Warning of a lack of flexibility to increase payments or contribute lump sums could result in worse retirement outcomes.
A pensions expert has welcomed the onset of the auto-enrolment system in Ireland but has stressed the proposed system will need greater flexibility.
John Kearney, director of Corporate Business Development at Cork pension consultancy Provest warned of the limitations of the proposed pension automatic enrolment scheme which has been discussed at an Oireachtas Committee on Social Protection. The Pensions Authority is addressing the committee and is expected to tell members that the Government needs to introduce the scheme as quickly as possible.
“I would encourage all employers to consider the proposed auto-enrolment scheme in the context of any current discussions relating to salary planning and pension plan redesign”
The Government gave auto-enrolment the go-ahead during 2022 and it is envisaged the system will become operational with the first enrolment of participants in early 2024. Under the proposed scheme, employees aged between 23 and 60 and earning over €20,000 who are not already in an acceptable employer pension scheme, will be automatically enrolled in the Government’s Retirement Savings Scheme.
Under the scheme, contributions will start at 1.5% of gross income, being increased on a phased basis over a 10-year period to 6%. For every €1 saved by the employee, the employer matches this with a €1 contribution, subject to an upper limit on a salary of €80,000. The State will also make a contribution at a rate of €1 for every €3 saved by the employee, which is equivalent to 25% tax relief.
Auto-enrolment: The good and the bad
John Kearney, director of Corporate Business Development, Provest
Kearney believes auto-enrolment will significantly increase the number saving for retirement and will result in people not being solely reliant on the State pension in retirement.
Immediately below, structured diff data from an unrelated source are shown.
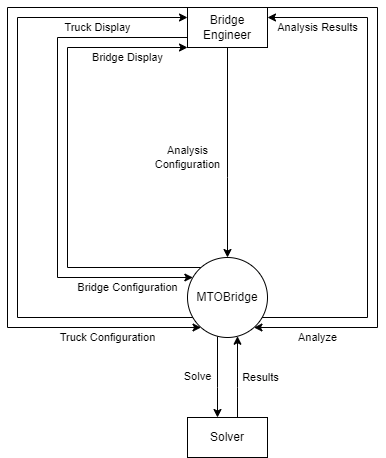
Before: docs Rev1/SRS/images/context-diagram.png, a diagram exported from draw.io (agentvv/MTOBridge). Source tidied: cells renumbered, new cells last; positions are measured from the earlier drawing's top-left corner, leaving out a move shared by most shapes. Its diagram source:
```xml
<mxGraphModel>
  <root>
    <mxCell id="0" />
    <mxCell id="1" parent="0" />
    <mxCell id="2" style="edgeStyle=orthogonalEdgeStyle;rounded=0;jettySize=auto;html=1;startArrow=none;startFill=0;endArrow=classic;endFill=1;strokeColor=default;" parent="1" edge="1" source="6" target="13">
      <mxGeometry relative="1" as="geometry">
        <Array as="points">
          <mxPoint x="60" y="260" />
          <mxPoint x="60" y="40" />
        </Array>
      </mxGeometry>
    </mxCell>
    <mxCell id="3" value="Bridge Display" style="edgeLabel;html=1;align=center;verticalAlign=middle;" parent="2" vertex="1">
      <mxGeometry x="0.84" y="-1" relative="1" as="geometry">
        <mxPoint x="-22" y="9" as="offset" />
      </mxGeometry>
    </mxCell>
    <mxCell id="4" style="edgeStyle=orthogonalEdgeStyle;rounded=0;jettySize=auto;html=1;startArrow=none;startFill=0;endArrow=classic;endFill=1;strokeColor=default;" parent="1" edge="1" source="6" target="22">
      <mxGeometry relative="1" as="geometry">
        <Array as="points">
          <mxPoint x="210" y="380" />
          <mxPoint x="210" y="380" />
        </Array>
      </mxGeometry>
    </mxCell>
    <mxCell id="5" value="Solve" style="edgeLabel;html=1;align=center;verticalAlign=middle;" parent="4" vertex="1">
      <mxGeometry relative="1" as="geometry">
        <mxPoint x="-20" as="offset" />
      </mxGeometry>
    </mxCell>
    <mxCell id="6" value="MTOBridge" style="ellipse;whiteSpace=wrap;html=1;" parent="1" vertex="1">
      <mxGeometry x="180" y="250" width="80" height="80" as="geometry" />
    </mxCell>
    <mxCell id="7" style="edgeStyle=orthogonalEdgeStyle;rounded=0;jettySize=auto;html=1;" parent="1" edge="1" source="13" target="6">
      <mxGeometry relative="1" as="geometry">
        <Array as="points">
          <mxPoint />
          <mxPoint y="320" />
        </Array>
      </mxGeometry>
    </mxCell>
    <mxCell id="8" value="Truck Configuration" style="edgeLabel;html=1;align=center;verticalAlign=middle;" parent="7" vertex="1">
      <mxGeometry x="-0.08" y="-1" relative="1" as="geometry">
        <mxPoint x="101" y="190" as="offset" />
      </mxGeometry>
    </mxCell>
    <mxCell id="9" style="edgeStyle=orthogonalEdgeStyle;rounded=0;jettySize=auto;html=1;startArrow=classic;startFill=1;endArrow=none;endFill=0;" parent="1" edge="1" source="13" target="6">
      <mxGeometry relative="1" as="geometry">
        <Array as="points">
          <mxPoint x="10" y="10" />
          <mxPoint x="10" y="310" />
        </Array>
      </mxGeometry>
    </mxCell>
    <mxCell id="10" value="Truck Display" style="edgeLabel;html=1;align=center;verticalAlign=middle;" parent="9" vertex="1">
      <mxGeometry x="-0.05" relative="1" as="geometry">
        <mxPoint x="80" y="-127" as="offset" />
      </mxGeometry>
    </mxCell>
    <mxCell id="11" style="edgeStyle=orthogonalEdgeStyle;jettySize=auto;html=1;exitX=0;exitY=0.75;exitDx=0;exitDy=0;startArrow=none;startFill=0;endArrow=classic;endFill=1;strokeColor=default;rounded=0;" parent="1" edge="1" source="13" target="6">
      <mxGeometry relative="1" as="geometry">
        <Array as="points">
          <mxPoint x="50" y="30" />
          <mxPoint x="50" y="270" />
        </Array>
      </mxGeometry>
    </mxCell>
    <mxCell id="12" value="Bridge Configuration" style="edgeLabel;html=1;align=center;verticalAlign=middle;" parent="11" vertex="1">
      <mxGeometry relative="1" as="geometry">
        <mxPoint x="70" y="127" as="offset" />
      </mxGeometry>
    </mxCell>
    <mxCell id="13" value="Bridge Engineer" style="rounded=0;whiteSpace=wrap;html=1;" parent="1" vertex="1">
      <mxGeometry x="180" width="80" height="40" as="geometry" />
    </mxCell>
    <mxCell id="14" style="edgeStyle=orthogonalEdgeStyle;rounded=0;jettySize=auto;html=1;" parent="1" edge="1" source="13" target="6">
      <mxGeometry relative="1" as="geometry">
        <Array as="points">
          <mxPoint x="370" />
          <mxPoint x="370" y="320" />
        </Array>
      </mxGeometry>
    </mxCell>
    <mxCell id="15" value="Analyze" style="edgeLabel;html=1;align=center;verticalAlign=middle;" parent="14" vertex="1">
      <mxGeometry x="-0.08" y="-1" relative="1" as="geometry">
        <mxPoint x="-59" y="185" as="offset" />
      </mxGeometry>
    </mxCell>
    <mxCell id="16" style="edgeStyle=orthogonalEdgeStyle;rounded=0;jettySize=auto;html=1;startArrow=classic;startFill=1;endArrow=none;endFill=0;" parent="1" edge="1" source="13" target="6">
      <mxGeometry relative="1" as="geometry">
        <Array as="points">
          <mxPoint x="360" y="10" />
          <mxPoint x="360" y="310" />
        </Array>
      </mxGeometry>
    </mxCell>
    <mxCell id="17" value="Analysis Results" style="edgeLabel;html=1;align=center;verticalAlign=middle;" parent="16" vertex="1">
      <mxGeometry x="-0.85" y="-1" relative="1" as="geometry">
        <mxPoint x="12" y="9" as="offset" />
      </mxGeometry>
    </mxCell>
    <mxCell id="18" style="edgeStyle=orthogonalEdgeStyle;jettySize=auto;html=1;startArrow=none;startFill=0;endArrow=classic;endFill=1;strokeColor=default;rounded=0;" parent="1" edge="1" source="13" target="6">
      <mxGeometry relative="1" as="geometry">
        <Array as="points">
          <mxPoint x="220" y="170" />
          <mxPoint x="220" y="170" />
        </Array>
      </mxGeometry>
    </mxCell>
    <mxCell id="19" value="Analysis&lt;br&gt;Configuration" style="edgeLabel;html=1;align=center;verticalAlign=middle;" parent="18" vertex="1">
      <mxGeometry relative="1" as="geometry">
        <mxPoint x="-40" y="5" as="offset" />
      </mxGeometry>
    </mxCell>
    <mxCell id="20" style="edgeStyle=orthogonalEdgeStyle;rounded=0;jettySize=auto;html=1;startArrow=none;startFill=0;endArrow=classic;endFill=1;strokeColor=default;" parent="1" edge="1" source="22" target="6">
      <mxGeometry relative="1" as="geometry">
        <Array as="points">
          <mxPoint x="230" y="380" />
          <mxPoint x="230" y="380" />
        </Array>
      </mxGeometry>
    </mxCell>
    <mxCell id="21" value="Results" style="edgeLabel;html=1;align=center;verticalAlign=middle;" parent="20" vertex="1">
      <mxGeometry x="-0.31" y="-1" relative="1" as="geometry">
        <mxPoint x="22" y="-12" as="offset" />
      </mxGeometry>
    </mxCell>
    <mxCell id="22" value="Solver" style="rounded=0;whiteSpace=wrap;html=1;" parent="1" vertex="1">
      <mxGeometry x="180" y="410" width="80" height="40" as="geometry" />
    </mxCell>
  </root>
</mxGraphModel>
```
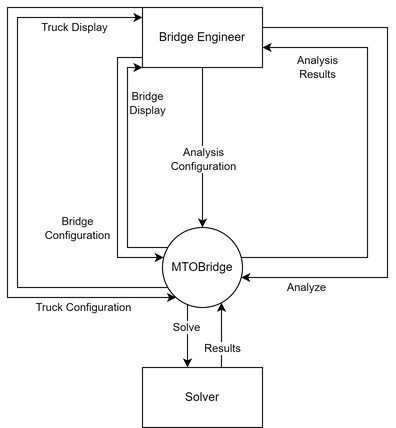
The same file after the commit.

Diff of the diagram source:
```diff
@@ -2,131 +2,125 @@
   <root>
     <mxCell id="0" />
     <mxCell id="1" parent="0" />
-    <mxCell id="2" style="edgeStyle=orthogonalEdgeStyle;rounded=0;jettySize=auto;html=1;startArrow=none;startFill=0;endArrow=classic;endFill=1;strokeColor=default;" parent="1" edge="1" source="6" target="13">
-      <mxGeometry relative="1" as="geometry">
-        <Array as="points">
-          <mxPoint x="60" y="260" />
-          <mxPoint x="60" y="40" />
-        </Array>
-      </mxGeometry>
-    </mxCell>
+    <mxCell id="23" style="edgeStyle=orthogonalEdgeStyle;rounded=0;jettySize=auto;html=1;exitX=0;exitY=0;exitDx=0;exitDy=0;" parent="1" edge="1" source="13" target="6">
+      <mxGeometry relative="1" as="geometry">
+        <Array as="points">
+          <mxPoint x="-10" y="-20" />
+          <mxPoint x="-10" y="270" />
+        </Array>
+      </mxGeometry>
+    </mxCell>
+    <mxCell id="8" value="Truck Configuration" style="edgeLabel;html=1;align=center;verticalAlign=middle;" parent="23" vertex="1">
+      <mxGeometry x="0.82" y="-1" relative="1" as="geometry">
+        <mxPoint x="-39" y="9" as="offset" />
+      </mxGeometry>
+    </mxCell>
+    <mxCell id="24" style="edgeStyle=orthogonalEdgeStyle;rounded=0;jettySize=auto;html=1;" parent="1" edge="1" source="6" target="13">
+      <mxGeometry relative="1" as="geometry">
+        <Array as="points">
+          <mxPoint y="260" />
+          <mxPoint y="-10" />
+        </Array>
+      </mxGeometry>
+    </mxCell>
+    <mxCell id="10" value="Truck Display" style="edgeLabel;html=1;align=center;verticalAlign=middle;" parent="24" vertex="1">
+      <mxGeometry x="0.78" y="-1" relative="1" as="geometry">
+        <mxPoint x="-9" y="9" as="offset" />
+      </mxGeometry>
+    </mxCell>
+    <mxCell id="25" style="edgeStyle=orthogonalEdgeStyle;rounded=0;jettySize=auto;html=1;exitX=0;exitY=0.75;exitDx=0;exitDy=0;startArrow=none;startFill=0;endArrow=classic;endFill=1;" parent="1" edge="1" source="13" target="6">
+      <mxGeometry relative="1" as="geometry">
+        <Array as="points">
+          <mxPoint x="125" y="30" />
+          <mxPoint x="100" y="30" />
+          <mxPoint x="100" y="230" />
+        </Array>
+      </mxGeometry>
+    </mxCell>
+    <mxCell id="12" value="Bridge&lt;br&gt;Configuration" style="edgeLabel;html=1;align=center;verticalAlign=middle;" parent="25" vertex="1">
+      <mxGeometry x="0.18" y="-1" relative="1" as="geometry">
+        <mxPoint x="-39" y="38" as="offset" />
+      </mxGeometry>
+    </mxCell>
+    <mxCell id="26" style="edgeStyle=orthogonalEdgeStyle;rounded=0;jettySize=auto;html=1;startArrow=none;startFill=0;endArrow=classic;endFill=1;" parent="1" edge="1" source="13" target="6">
+      <mxGeometry relative="1" as="geometry" />
+    </mxCell>
+    <mxCell id="19" value="Analysis&lt;br&gt;Configuration" style="edgeLabel;html=1;align=center;verticalAlign=middle;" parent="26" vertex="1">
+      <mxGeometry x="0.14" y="1" relative="1" as="geometry" />
+    </mxCell>
+    <mxCell id="27" style="edgeStyle=orthogonalEdgeStyle;rounded=0;jettySize=auto;html=1;startArrow=none;startFill=0;endArrow=classic;endFill=1;" parent="1" edge="1" source="13" target="6">
+      <mxGeometry relative="1" as="geometry">
+        <Array as="points">
+          <mxPoint x="370" />
+          <mxPoint x="370" y="250" />
+        </Array>
+      </mxGeometry>
+    </mxCell>
+    <mxCell id="15" value="Analyze" style="edgeLabel;html=1;align=center;verticalAlign=middle;" parent="27" vertex="1">
+      <mxGeometry x="0.75" y="1" relative="1" as="geometry">
+        <mxPoint y="9" as="offset" />
+      </mxGeometry>
+    </mxCell>
+    <mxCell id="13" value="Bridge Engineer" style="rounded=0;whiteSpace=wrap;html=1;" parent="1" vertex="1">
+      <mxGeometry x="125" y="-20" width="120" height="60" as="geometry" />
+    </mxCell>
+    <mxCell id="28" style="edgeStyle=orthogonalEdgeStyle;rounded=0;jettySize=auto;html=1;startArrow=none;startFill=0;endArrow=classic;endFill=1;entryX=0;entryY=1;entryDx=0;entryDy=0;" parent="1" edge="1" source="6" target="13">
+      <mxGeometry relative="1" as="geometry">
+        <Array as="points">
+          <mxPoint x="110" y="220" />
+          <mxPoint x="110" y="40" />
+        </Array>
+      </mxGeometry>
+    </mxCell>
-    <mxCell id="3" value="Bridge Display" style="edgeLabel;html=1;align=center;verticalAlign=middle;" parent="2" vertex="1">
-      <mxGeometry x="0.84" y="-1" relative="1" as="geometry">
-        <mxPoint x="-22" y="9" as="offset" />
+    <mxCell id="3" value="Bridge&lt;br&gt;Display" style="edgeLabel;html=1;align=center;verticalAlign=middle;" parent="28" vertex="1">
+      <mxGeometry x="0.56" y="-1" relative="1" as="geometry">
+        <mxPoint x="19" as="offset" />
       </mxGeometry>
     </mxCell>
+    <mxCell id="29" style="edgeStyle=orthogonalEdgeStyle;rounded=0;jettySize=auto;html=1;startArrow=none;startFill=0;endArrow=classic;endFill=1;" parent="1" edge="1" source="6" target="13">
+      <mxGeometry relative="1" as="geometry">
+        <Array as="points">
+          <mxPoint x="350" y="230" />
+          <mxPoint x="350" y="20" />
+        </Array>
+      </mxGeometry>
+    </mxCell>
+    <mxCell id="17" value="Analysis&lt;br&gt;Results" style="edgeLabel;html=1;align=center;verticalAlign=middle;" parent="29" vertex="1">
+      <mxGeometry x="0.8" y="1" relative="1" as="geometry">
+        <mxPoint x="11" y="19" as="offset" />
+      </mxGeometry>
+    </mxCell>
+    <mxCell id="6" value="MTOBridge" style="ellipse;whiteSpace=wrap;html=1;" parent="1" vertex="1">
+      <mxGeometry x="145" y="200" width="80" height="80" as="geometry" />
+    </mxCell>
+    <mxCell id="22" value="Solver" style="rounded=0;whiteSpace=wrap;html=1;" parent="1" vertex="1">
+      <mxGeometry x="125" y="340" width="120" height="60" as="geometry" />
+    </mxCell>
+    <mxCell id="20" style="edgeStyle=orthogonalEdgeStyle;rounded=0;jettySize=auto;html=1;exitX=0.658;exitY=-0.009;exitDx=0;exitDy=0;exitPerimeter=0;" parent="1" edge="1" source="22" target="6">
+      <mxGeometry relative="1" as="geometry">
+        <Array as="points">
+          <mxPoint x="204" y="290" />
+          <mxPoint x="204" y="290" />
+        </Array>
+      </mxGeometry>
+    </mxCell>
+    <mxCell id="21" value="Results" style="edgeLabel;html=1;align=center;verticalAlign=middle;" parent="20" vertex="1">
+      <mxGeometry x="-0.13" y="-1" relative="1" as="geometry">
+        <mxPoint y="9" as="offset" />
+      </mxGeometry>
+    </mxCell>
-    <mxCell id="4" style="edgeStyle=orthogonalEdgeStyle;rounded=0;jettySize=auto;html=1;startArrow=none;startFill=0;endArrow=classic;endFill=1;strokeColor=default;" parent="1" edge="1" source="6" target="22">
+    <mxCell id="4" style="edgeStyle=orthogonalEdgeStyle;rounded=0;jettySize=auto;html=1;" parent="1" edge="1" source="6" target="22">
       <mxGeometry relative="1" as="geometry">
         <Array as="points">
-          <mxPoint x="210" y="380" />
-          <mxPoint x="210" y="380" />
+          <mxPoint x="170" y="290" />
+          <mxPoint x="170" y="290" />
         </Array>
       </mxGeometry>
     </mxCell>
     <mxCell id="5" value="Solve" style="edgeLabel;html=1;align=center;verticalAlign=middle;" parent="4" vertex="1">
-      <mxGeometry relative="1" as="geometry">
-        <mxPoint x="-20" as="offset" />
+      <mxGeometry x="-0.13" y="-1" relative="1" as="geometry">
+        <mxPoint y="-5" as="offset" />
       </mxGeometry>
     </mxCell>
-    <mxCell id="6" value="MTOBridge" style="ellipse;whiteSpace=wrap;html=1;" parent="1" vertex="1">
-      <mxGeometry x="180" y="250" width="80" height="80" as="geometry" />
-    </mxCell>
-    <mxCell id="7" style="edgeStyle=orthogonalEdgeStyle;rounded=0;jettySize=auto;html=1;" parent="1" edge="1" source="13" target="6">
-      <mxGeometry relative="1" as="geometry">
-        <Array as="points">
-          <mxPoint />
-          <mxPoint y="320" />
-        </Array>
-      </mxGeometry>
-    </mxCell>
-    <mxCell id="8" value="Truck Configuration" style="edgeLabel;html=1;align=center;verticalAlign=middle;" parent="7" vertex="1">
-      <mxGeometry x="-0.08" y="-1" relative="1" as="geometry">
-        <mxPoint x="101" y="190" as="offset" />
-      </mxGeometry>
-    </mxCell>
-    <mxCell id="9" style="edgeStyle=orthogonalEdgeStyle;rounded=0;jettySize=auto;html=1;startArrow=classic;startFill=1;endArrow=none;endFill=0;" parent="1" edge="1" source="13" target="6">
-      <mxGeometry relative="1" as="geometry">
-        <Array as="points">
-          <mxPoint x="10" y="10" />
-          <mxPoint x="10" y="310" />
-        </Array>
-      </mxGeometry>
-    </mxCell>
-    <mxCell id="10" value="Truck Display" style="edgeLabel;html=1;align=center;verticalAlign=middle;" parent="9" vertex="1">
-      <mxGeometry x="-0.05" relative="1" as="geometry">
-        <mxPoint x="80" y="-127" as="offset" />
-      </mxGeometry>
-    </mxCell>
-    <mxCell id="11" style="edgeStyle=orthogonalEdgeStyle;jettySize=auto;html=1;exitX=0;exitY=0.75;exitDx=0;exitDy=0;startArrow=none;startFill=0;endArrow=classic;endFill=1;strokeColor=default;rounded=0;" parent="1" edge="1" source="13" target="6">
-      <mxGeometry relative="1" as="geometry">
-        <Array as="points">
-          <mxPoint x="50" y="30" />
-          <mxPoint x="50" y="270" />
-        </Array>
-      </mxGeometry>
-    </mxCell>
-    <mxCell id="12" value="Bridge Configuration" style="edgeLabel;html=1;align=center;verticalAlign=middle;" parent="11" vertex="1">
-      <mxGeometry relative="1" as="geometry">
-        <mxPoint x="70" y="127" as="offset" />
-      </mxGeometry>
-    </mxCell>
-    <mxCell id="13" value="Bridge Engineer" style="rounded=0;whiteSpace=wrap;html=1;" parent="1" vertex="1">
-      <mxGeometry x="180" width="80" height="40" as="geometry" />
-    </mxCell>
-    <mxCell id="14" style="edgeStyle=orthogonalEdgeStyle;rounded=0;jettySize=auto;html=1;" parent="1" edge="1" source="13" target="6">
-      <mxGeometry relative="1" as="geometry">
-        <Array as="points">
-          <mxPoint x="370" />
-          <mxPoint x="370" y="320" />
-        </Array>
-      </mxGeometry>
-    </mxCell>
-    <mxCell id="15" value="Analyze" style="edgeLabel;html=1;align=center;verticalAlign=middle;" parent="14" vertex="1">
-      <mxGeometry x="-0.08" y="-1" relative="1" as="geometry">
-        <mxPoint x="-59" y="185" as="offset" />
-      </mxGeometry>
-    </mxCell>
-    <mxCell id="16" style="edgeStyle=orthogonalEdgeStyle;rounded=0;jettySize=auto;html=1;startArrow=classic;startFill=1;endArrow=none;endFill=0;" parent="1" edge="1" source="13" target="6">
-      <mxGeometry relative="1" as="geometry">
-        <Array as="points">
-          <mxPoint x="360" y="10" />
-          <mxPoint x="360" y="310" />
-        </Array>
-      </mxGeometry>
-    </mxCell>
-    <mxCell id="17" value="Analysis Results" style="edgeLabel;html=1;align=center;verticalAlign=middle;" parent="16" vertex="1">
-      <mxGeometry x="-0.85" y="-1" relative="1" as="geometry">
-        <mxPoint x="12" y="9" as="offset" />
-      </mxGeometry>
-    </mxCell>
-    <mxCell id="18" style="edgeStyle=orthogonalEdgeStyle;jettySize=auto;html=1;startArrow=none;startFill=0;endArrow=classic;endFill=1;strokeColor=default;rounded=0;" parent="1" edge="1" source="13" target="6">
-      <mxGeometry relative="1" as="geometry">
-        <Array as="points">
-          <mxPoint x="220" y="170" />
-          <mxPoint x="220" y="170" />
-        </Array>
-      </mxGeometry>
-    </mxCell>
-    <mxCell id="19" value="Analysis&lt;br&gt;Configuration" style="edgeLabel;html=1;align=center;verticalAlign=middle;" parent="18" vertex="1">
-      <mxGeometry relative="1" as="geometry">
-        <mxPoint x="-40" y="5" as="offset" />
-      </mxGeometry>
-    </mxCell>
-    <mxCell id="20" style="edgeStyle=orthogonalEdgeStyle;rounded=0;jettySize=auto;html=1;startArrow=none;startFill=0;endArrow=classic;endFill=1;strokeColor=default;" parent="1" edge="1" source="22" target="6">
-      <mxGeometry relative="1" as="geometry">
-        <Array as="points">
-          <mxPoint x="230" y="380" />
-          <mxPoint x="230" y="380" />
-        </Array>
-      </mxGeometry>
-    </mxCell>
-    <mxCell id="21" value="Results" style="edgeLabel;html=1;align=center;verticalAlign=middle;" parent="20" vertex="1">
-      <mxGeometry x="-0.31" y="-1" relative="1" as="geometry">
-        <mxPoint x="22" y="-12" as="offset" />
-      </mxGeometry>
-    </mxCell>
-    <mxCell id="22" value="Solver" style="rounded=0;whiteSpace=wrap;html=1;" parent="1" vertex="1">
-      <mxGeometry x="180" y="410" width="80" height="40" as="geometry" />
-    </mxCell>
   </root>
 </mxGraphModel>
```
There are currently between four and five people working in proportion to the number of pensioners, but this figure is expected to fall to two working people to every pensioner in 2050.
However, whilst Mr Kearney welcomes the overall scheme he has criticised some elements of it. He believes there is a lack of flexibility to increase payments or make lump-sum contributions to cover any periods of unpaid leave or career gaps.
“This could result in worse retirement outcomes, particularly for women, and potentially widen the existing gender pension gap further,” he said. “Additionally, auto-enrolment may result in a dual pension system, and this may create confusion and unnecessary complexities resulting in increased employee benefit costs. Employers should consider whether it would simply be easier to auto-enrol all of their employees into their existing Occupational Pension Plan and avoid the complication of administering two schemes in 2024.”
Kearney believes the proposed auto-enrolment scheme is far less flexible and unattractive from the typical member perspective.
“For most members, unless more choice is given on pension contributions, more flexibility in terms of access to retirement savings and additional fund choice, it will not be an attractive proposition, relative to existing Defined Contribution Occupational Pension Plans. I would encourage all employers to consider the proposed auto-enrolment scheme in the context of any current discussions relating to salary planning and pension plan redesign.”